While the official L Version release is months ahead, you don't have to wait 'till Fall to get this particular goodie, as enterprising developers have already ported the feature to devices running Android 4.0 and up. The best part, aside from previewing some new functionality, is that you don't have to root your device if you're running Android 4.3 or up. There are two methods to get heads-up notifications early, both with rooting (using Xposed) and without (app-based). Here they are:
XDA member Dr. Alexander Breen released Heads Up! (Google Play https://play.google.com/store/apps/details?id=com.woodblockwithoutco.headsup), a $0.99 app that's also available for free inside the XDA Forum. It does its thing flawlessly, and it's very much worth the dollar. Install and launch it on your device. Tap "Start" and enable "Heads-up notifications service". Voilla!
Although you're already set, consider dropping by the Settings menu to see what's in store. Every option is explained, so we won't plunge into details, but it's good to mention you can choose to ignore silent and ongoing notifications, as well as open related apps by double-tapping on their notifications. You can also set their durations from one to ten seconds. In Heads Up!'s main window, there's also a Whitelist menu. In there, you can have specific apps' alerts show up as notifications.
If everything went as planned, your notifications will now behave like they came from Android L Version. We advise you to make use of heads-up notifications only for apps you'd like to have more immediacy with. Otherwise, your home-screen can quickly become a spam-board!
The rooting method with Xposed (Android 4.0 and up)

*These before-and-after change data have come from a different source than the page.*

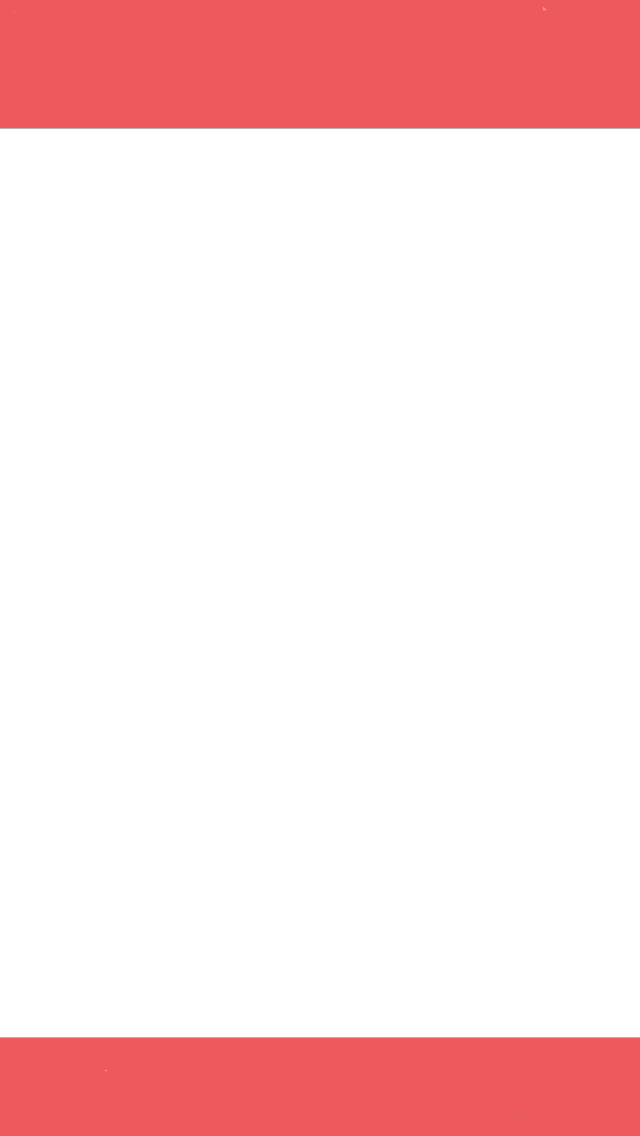
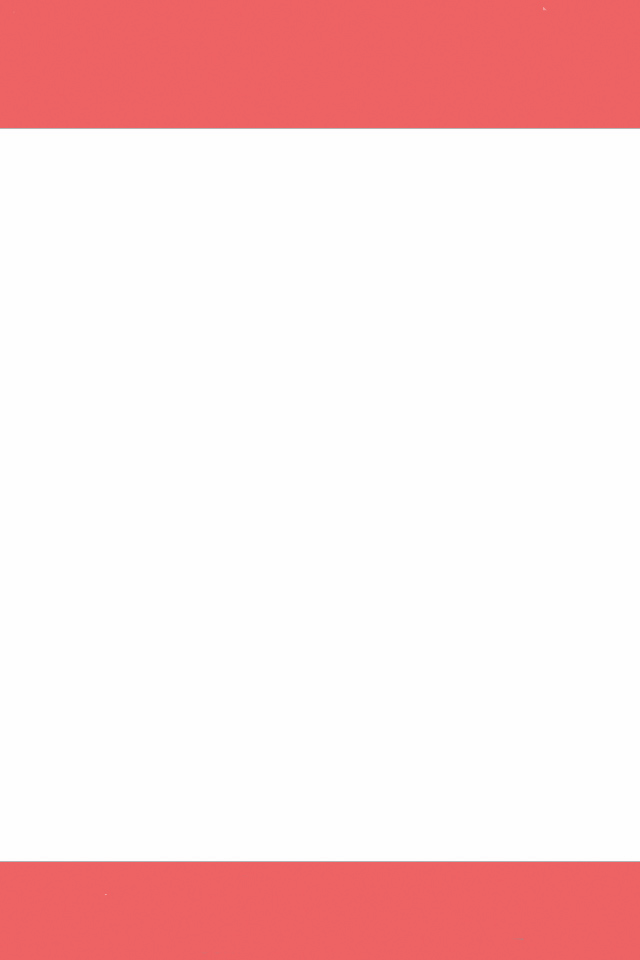
Update default image size

Changed region(s): [[0.0, 0.875, 1.0, 0.9375], [0.0, 0.0938, 1.0, 0.1562]]

diff --git a/LovingHeart/MostRecentStoriesViewController.m b/LovingHeart/MostRecentStoriesViewController.m
@@ -7,6 +7,8 @@
 //
 
 #import "MostRecentStoriesViewController.h"
+#import <BlocksKit/BlocksKit.h>
+#import <UIBarButtonItem+BlocksKit.h>
 
 @interface MostRecentStoriesViewController ()
 
@@ -21,6 +23,11 @@
   
   [_composeBarButtonItem setTarget:self];
   [_composeBarButtonItem setAction:@selector(composePressed:)];
+  
+  UIBarButtonItem *composeItem = [[UIBarButtonItem alloc] bk_initWithBarButtonSystemItem:UIBarButtonSystemItemCompose handler:^(id sender) {
+    NSLog(@"Compose button blocksKit pressed.");
+  }];
+  [self.navigationItem setRightBarButtonItem:composeItem];
 }
 
 - (void)composePressed:(id)buttonItem {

This method assumes you have a rooted Android device with Xposed installed. If you haven't heard about the Xposed Framework yet, you can read more about it here. Anyway, getting heads-up notifications is as simple as installing the Xposed module of the same name from the Xposed Installer app. After rebooting, look for the Heads Up Notifications app in the app drawer. Compared to Heads-up!, its options are more limited. You can toggle ongoing notifications, set a delay time in milliseconds, and choose to ignore notifications from specific apps. That's pretty much all there's to it, and the end result will look something like this: